Enter your mobile number or email address below and we'll send you a link to download the free Kindle App. Then you can start reading Kindle books on your smartphone, tablet, or computer - no Kindle device required.
To get the free app, enter your mobile phone number.
Traveller's Guide to Hell Paperback – November 1, 1998
"Warlight" by Michael Ondaatje
A dramatic coming-of-age story set in the decade after World War II, "Warlight" is the mesmerizing new novel from the best-selling author of "The English Patient." Learn more
Top customer reviews
There was a problem filtering reviews right now. Please try again later.
The authors start with a sort of travel guide structure, but then take us on a global and cultural and time travelling tour of a multitude of stories, speculations, reports and conjectures regarding Hell, Lucifer and sin. There are some very sharp throwaway lines, some nice set pieces and lists, and some fascinating stories and descriptions drawn from the literature. Some bits here and there drag a bit and not everything hits the mark, but that is really not surprising given the nature of the project.

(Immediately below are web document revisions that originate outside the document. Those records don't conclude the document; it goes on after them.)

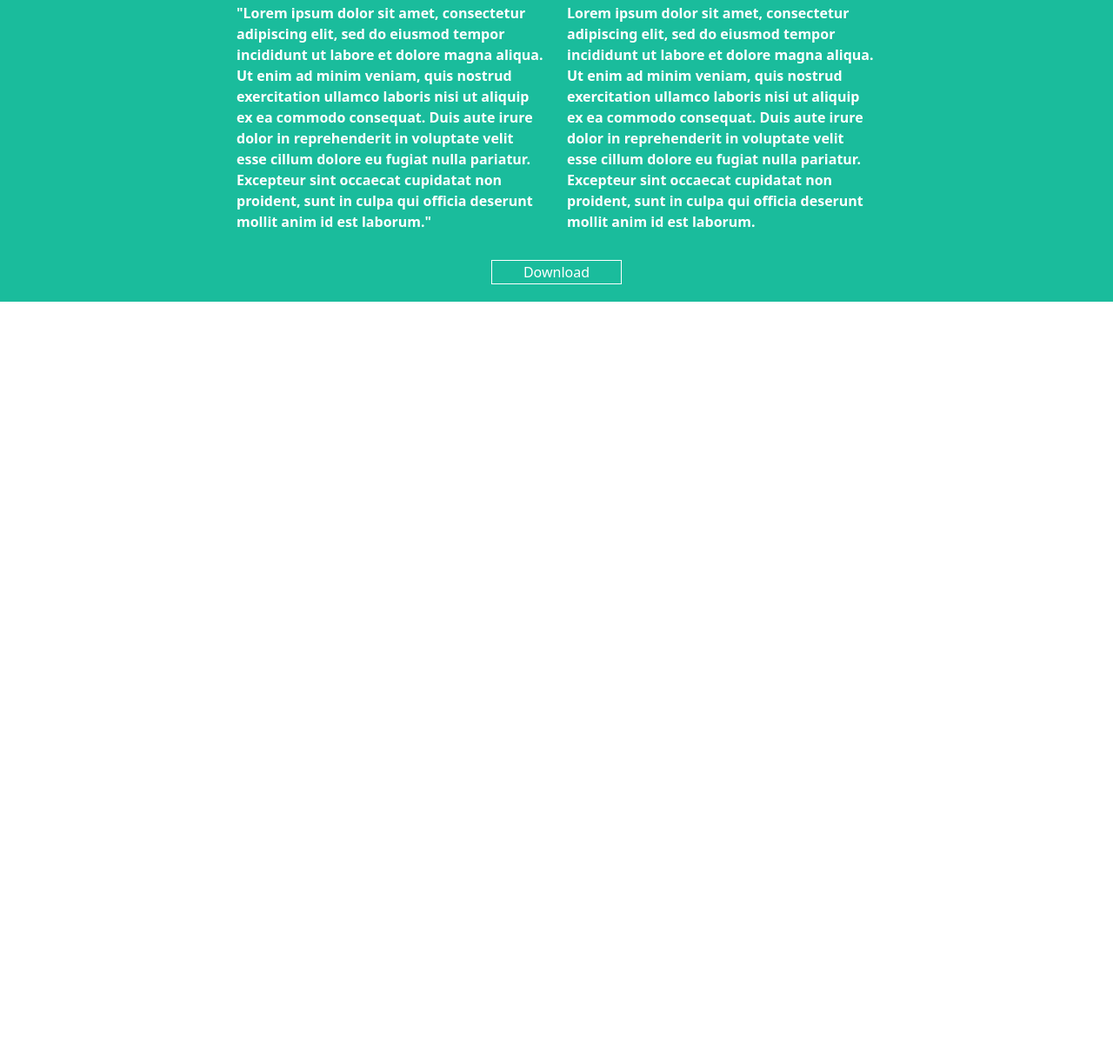
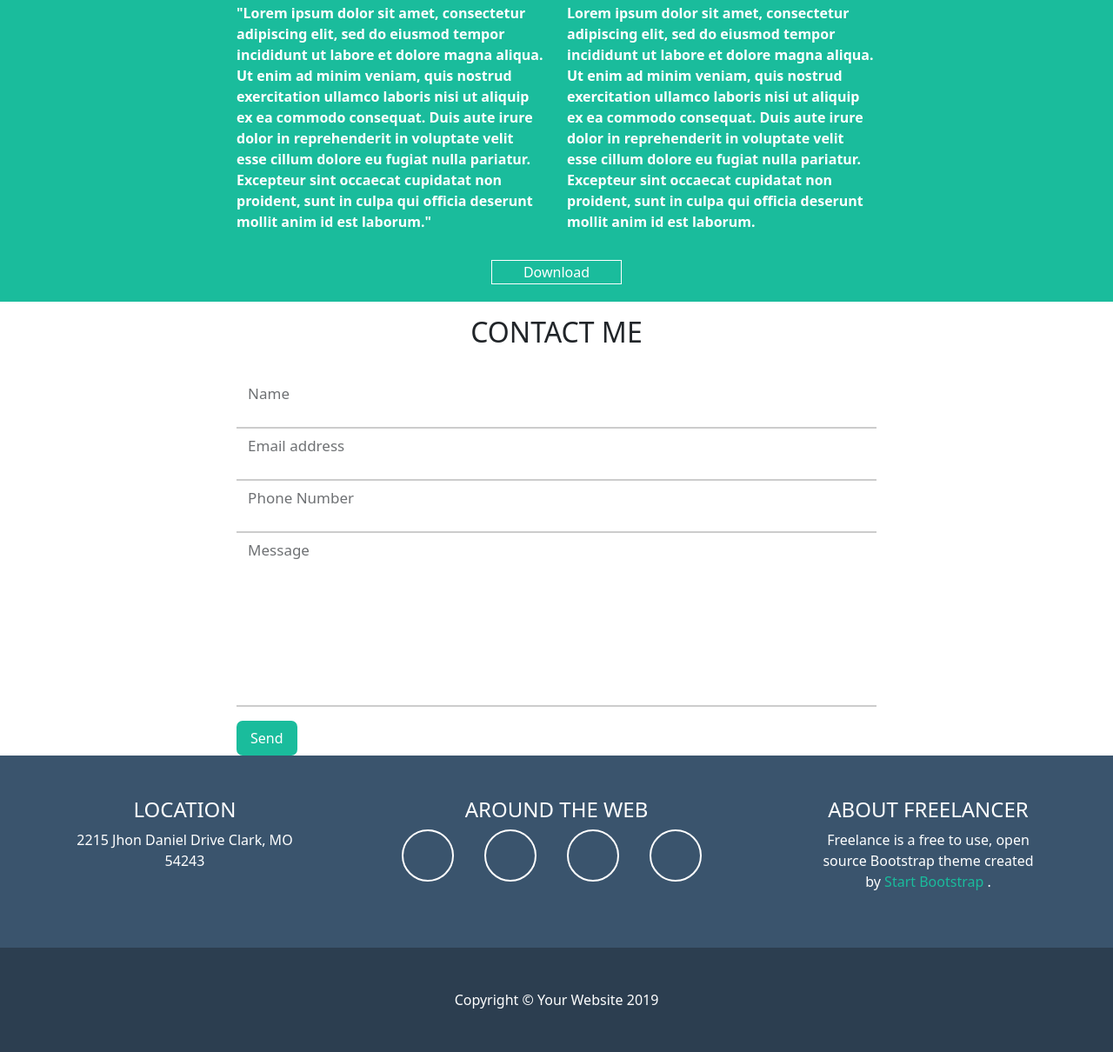
Before and after one commit to SergioMarcoZanin/html-css-bootstrap-freelancer, a plain HTML site: page index.html in a window 1280 px wide. Shown: the part 1467-2677 px from the top of the page at 87% size. Before the commit the page ends 1830 px from the top, so only its background shows below. Drawn offline with nearby package versions, Linux system fonts and the light colour scheme.

Commit message:
inserimento struttura e dettaglio

```diff
--- a/css/style.css
+++ b/css/style.css
@@ -4,19 +4,7 @@
     --secondary-color: #1abc9c;
 }
 /* DEBUG */
-.debug .row .col-2{
-    background-color: red;
-    min-height: 2.1875rem;
-}
 
-.debug .ms-portfolio .col-2,.col-1 {
-    background-color: red;
-    min-height: 2.1875rem;
-}
-.debug .ms-portfolio .col-12,.col-sm-6,.col-lg-4{
-    background-color: red;
-    min-height: 22.5rem;
-}
 .debug .ms-img-card{
     background-color: yellow;
     height: 100%;
@@ -55,7 +43,7 @@ header{
     margin-left: auto;
     margin-right: auto;
 }
-/* setion portfolio */
+/* section portfolio */
 .ms-img-card img{
     height: 330px;
     width: 410px;
@@ -75,3 +63,48 @@ header{
     border: 1px solid white;
     margin-bottom: 20px;
 }
+/*section contact */
+.ms-contact{
+    background-color: #ffffff;
+}
+.ms-text-area.form-control{
+    min-height: 12.5rem;
+}
+.form-control{
+    border:none;
+    border-bottom: 2px solid #cccccc;
+    border-radius: 0;
+    min-height: 3.75rem;
+}
+.form-floating label{
+    font-size: 1.25rem;
+}
+.ms-tertiary-btn{
+    margin-right: auto;
+    background-color: var(--secondary-color);
+    color: white;
+    border: none;
+    border-radius: .4375rem;
+
+}
+/* FOOTER */
+footer{
+    color: white;
+    background-color: #3a546d;
+}
+.ms-footer-top a{
+    text-decoration: none;
+    color: var(--secondary-color);
+}
+.ms-social{
+    font-size: 1.5625rem;
+    min-height: 3.75rem;
+    line-height: 3.75rem;
+    width: 3.75rem;
+    border-radius: 50%;
+    border: .125rem solid white;
+
+}
+.ms-footerbottom{
+    background-color: var(--primary-color);
+}
--- a/index.html
+++ b/index.html
@@ -131,7 +131,93 @@
                 </div>
             </section>
             <!-- /sezione about -->
-        </main>
+        <!-- section contact -->
+        <section class="ms-contact" class="py-5">
+            <div class="container">
+                <h2 class="text-center">CONTACT ME</h2>
+                <div class="row justify-content-center align-items-center mb-4">
+                    <div class="col-2 ms-lateral-col black-dec"></div>
+                    <div class="col-2 ms-col-center text-center"><i class="fa-solid fa-star"></i></div>
+                    <div class="col-2 ms-lateral-col black-dec"></div>
+                </div>
+                <!--form-->
+                <div class="row justify-content-center">
+                    <div class="col-8">
+                        <form action="">
+                            <div class="form-floating">
+                                <input type="" class="form-control" >
+                                <label for="floatingName">Name</label>
+                            </div>
+                            <div class="form-floating">
+                                <input type="email" class="form-control" >
+                                <label for="floatingInput">Email address</label>
+                            </div>
+                            <div class="form-floating">
+                                <input type="tel" class="form-control" >
+                                <label for="floatingTel">Phone Number</label>
+                            </div>
+                            <div class="form-floating">
+                                <input type="message" class="form-control ms-text-area" >
+                                <label for="floatingMessage">Message</label>
+                            </div>
+                        </form>
+                    </div>
+                </div>
+                <!--/form-->
+                <!-- btn send -->
+                <div class="row">
+                    <div class="col offset-2">
+                        <button class="ms-btn ms-tertiary-btn mt-3 px-3 py-2">Send</button>
+                    </div>
+                </div>
+                <!-- /btn send -->
+            </div>
+        </section>
+        <!-- /section contact -->
+    </main>
+    <footer class="pt-5">
+        <div class="container ms-footer-top pb-5">
+            <div class="row justify-content-between">
+                <div class="col12 col-md-3 text-center">
+                    <h4>LOCATION</h4>
+                    <div>2215 Jhon Daniel Drive Clark, MO 54243</div>
+                </div>
+                <div class="col12 col-md-4 text-center my-5 my-md-0">
+                    <h4>AROUND THE WEB</h4>
+                    <div class="row justify-content-center">
+                        <div class="col-2 col-md-3 text-center">
+                            <div class="ms-social">
+                                <i class="fa-brands fa-facebook-f"></i>
+                            </div>
+                        </div>
+                        <div class="col-2 col-md-3 text-center">
+                            <div class="ms-social">
+                                <i class="fa-brands fa-google-plus-g"></i>
+                            </div>
+                        </div>
+                        <div class="col-2 col-md-3 text-center">
+                            <div class="ms-social">
+                                <i class="fa-brands fa-twitter"></i>
+                            </div>
+                        </div>
+                        <div class="col-2 col-md-3 text-center">
+                            <div class="ms-social">
+                                <i class="fa-brands fa-linkedin-in"></i>
+                            </div>
+                        </div>
+                    </div>
+                </div>
+                <div class="col12 col-md-3 text-center">
+                    <h4>ABOUT FREELANCER</h4>
+                    <p>Freelance is a free to use, open source Bootstrap theme created by <a href="#">Start Bootstrap</a> .</p>
+                </div>
+            </div>
+        </div>
+        <div class="ms-footerbottom text-center py-5">
+            <span>Copyright © Your Website 2019</span>
+        </div>
+        <!--/footer -->
+        </footer>
         <script src="https://cdn.jsdelivr.net/npm/bootstrap@5.2.2/dist/js/bootstrap.bundle.min.js" integrity="sha384-OERcA2EqjJCMA+/3y+gxIOqMEjwtxJY7qPCqsdltbNJuaOe923+mo//f6V8Qbsw3" crossorigin="anonymous"></script>
     </body>
     </html>
```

The authors have a nice, rather than smarmy or condescending, touch and aren't driving home a specific agenda so much as having fun with the way Hell has been addressed over the centuries. Think of very erudite scholars with a flair for storytelling who have prepared a light entertainment about Hell and you will more or less get the flavor of this book. A very nice and entertaining find.
Please note that I found this book while browsing Amazon Kindle freebies. I have no connection at all to either the author or the publisher of this book.
There is a strong anti-religious bias runny through the background of the text. Not simply Christians come in for a lambasting but also Buddhists, Hindus, Muslims, etc. Much of the humour is good-natured in the beginning, but slowly as the satiric slights pile up it becomes mean-spirited but never vicious. The underlying thrust of the argument is just how odd world myth and religions are regarding the underworld. Whether or not this was intentional on the part of the authors is unclear, but the implications are that the intent was negative.
This being said, the book was well written and funny.
The general purpose of the book is an examination of Hell and the Underworld from the emergence of the concept/experience to our post-modern and perpetually ironic self-reflexive posturing of the early 21st century.
The Traveller’s Guide to Hell was fun and frustrating, but it is still worth a read by those who want ammunition to hit the faithful with [and that is a petty hobby] and for those that have a more relaxed attitude to the underworld and what may or may not be waiting for them after reading such a book and supporting the authors with your hard earned cash.
Read this book; buy this book and you will be burning in Hell. But, then, this is where all the most interesting people will end up…as well as all the best strippers and bar girls.
Sign me up for some prime beachfront property on the burning lake of fire.
Recommended for the irreverent and the damned.
Rating 4 out of 5 stars
Most recent customer reviews
If I do end up going to hell, I hope it's this much fun.
Every body should read it.
This book was a superficial glitzy product that appeared thrown together.Read more